When temperatures rise, you need to be on the watch for toxic bacteria in dugouts.
“Blue-green algae is actually cyanobacteria, and can produce toxins that can be very dangerous,” said Shawn Elgert, agricultural water engineer with Alberta Agriculture and Forestry. “It can cause organ damage or even death if ingested by livestock or pets.”
“If you are trying to determine the cause of poisoning, there are other potential toxins on the farm that can also cause damage to cattle, including poisonous plants such as water hemlock.”
The first and most important step is to identify the type of growth, said Elgert. Blue-green algae can look like blue-green scum, pea soup or grass clippings suspended in the water.
If blue-green algae is suspected in a dugout, it is best to be cautious.
“You should contact a water specialist to diagnose the growth to determine if it is potentially a toxic growth,” said Elgert. “You should also remove your livestock from the water source in the interim and prevent them from accessing it. One rule of thumb is that if you can grab it as a solid mass in your hand, it is not blue-green algae.”
If blue-green algae is present, the dugout can be treated using a copper product registered for use in farm dugouts. Once treated, consumption should be restricted for up to a month.
“The use of copper will break the cells open and release the toxins if present into the water all at once,” he said. “It’s important that you stop using the water during this time so the toxins can degrade. You can follow up with aluminum sulfate and/or hydrated lime treatments afterward to remove nutrients from the water to prevent regrowth.”
There are also preventative measures that can be taken to try to avoid the problem.
“Temperature is an important factor in the growth of blue-green algae, so a deeper dugout with slopes that are not too flat would help make the dugout water cooler.”
Nutrients can be reduced by buffer strips and grassed waterways.
“Dugouts should not be built in the waterway, as sediments can bring more nutrients into the dugout and depth can be lost quickly,” said Elgert. “Aeration of the dugout can also help improve the water quality. A dye packet can also be thrown into the dugout to help prevent photosynthesis from occurring, thereby reducing the growth of blue-green algae. However, one action alone may not be enough to prevent growth.”

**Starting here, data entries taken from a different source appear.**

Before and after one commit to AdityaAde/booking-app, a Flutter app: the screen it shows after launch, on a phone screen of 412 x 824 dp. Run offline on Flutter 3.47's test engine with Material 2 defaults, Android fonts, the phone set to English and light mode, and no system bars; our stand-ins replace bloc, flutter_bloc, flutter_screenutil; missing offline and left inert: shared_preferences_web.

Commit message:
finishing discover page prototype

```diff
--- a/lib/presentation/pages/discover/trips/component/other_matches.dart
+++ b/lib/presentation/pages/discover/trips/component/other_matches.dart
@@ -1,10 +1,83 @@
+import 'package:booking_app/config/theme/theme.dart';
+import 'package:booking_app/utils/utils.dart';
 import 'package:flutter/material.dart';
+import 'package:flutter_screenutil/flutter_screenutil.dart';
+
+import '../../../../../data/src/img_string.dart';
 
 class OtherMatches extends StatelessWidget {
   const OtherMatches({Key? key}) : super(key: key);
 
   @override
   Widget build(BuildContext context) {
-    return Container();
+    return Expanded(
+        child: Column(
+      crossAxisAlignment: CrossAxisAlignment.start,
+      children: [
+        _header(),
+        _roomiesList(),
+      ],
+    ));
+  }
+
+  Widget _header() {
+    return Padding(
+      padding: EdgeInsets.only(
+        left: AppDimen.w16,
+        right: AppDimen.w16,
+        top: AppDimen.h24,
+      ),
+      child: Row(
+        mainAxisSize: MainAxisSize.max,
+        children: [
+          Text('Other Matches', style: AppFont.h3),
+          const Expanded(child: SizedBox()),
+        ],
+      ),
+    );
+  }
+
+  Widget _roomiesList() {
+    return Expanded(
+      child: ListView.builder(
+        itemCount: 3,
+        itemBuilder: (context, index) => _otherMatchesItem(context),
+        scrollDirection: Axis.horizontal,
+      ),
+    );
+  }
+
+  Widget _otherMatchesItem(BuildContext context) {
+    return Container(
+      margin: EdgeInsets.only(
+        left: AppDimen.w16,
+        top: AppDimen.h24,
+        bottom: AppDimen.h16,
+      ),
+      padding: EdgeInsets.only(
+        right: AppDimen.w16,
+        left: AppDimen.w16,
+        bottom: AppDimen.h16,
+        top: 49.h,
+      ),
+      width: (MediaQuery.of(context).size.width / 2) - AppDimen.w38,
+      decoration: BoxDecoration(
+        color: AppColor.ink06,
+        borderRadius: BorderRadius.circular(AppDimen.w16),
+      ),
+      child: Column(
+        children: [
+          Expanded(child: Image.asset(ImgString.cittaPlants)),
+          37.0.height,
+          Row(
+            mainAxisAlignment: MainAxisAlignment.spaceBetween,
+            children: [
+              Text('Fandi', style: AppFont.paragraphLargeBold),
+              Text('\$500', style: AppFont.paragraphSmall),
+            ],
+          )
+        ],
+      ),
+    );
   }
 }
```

Wind can push the blue-green algae into highly concentrated pockets where the risk of harm is higher.
“Since blue-green algae can rise or fall in the water column, inspection of the dugout should include peering into the deeper part of the water,” he said, adding someone should go with the person doing the dugout inspection and have a rope with a flotation device attached to it.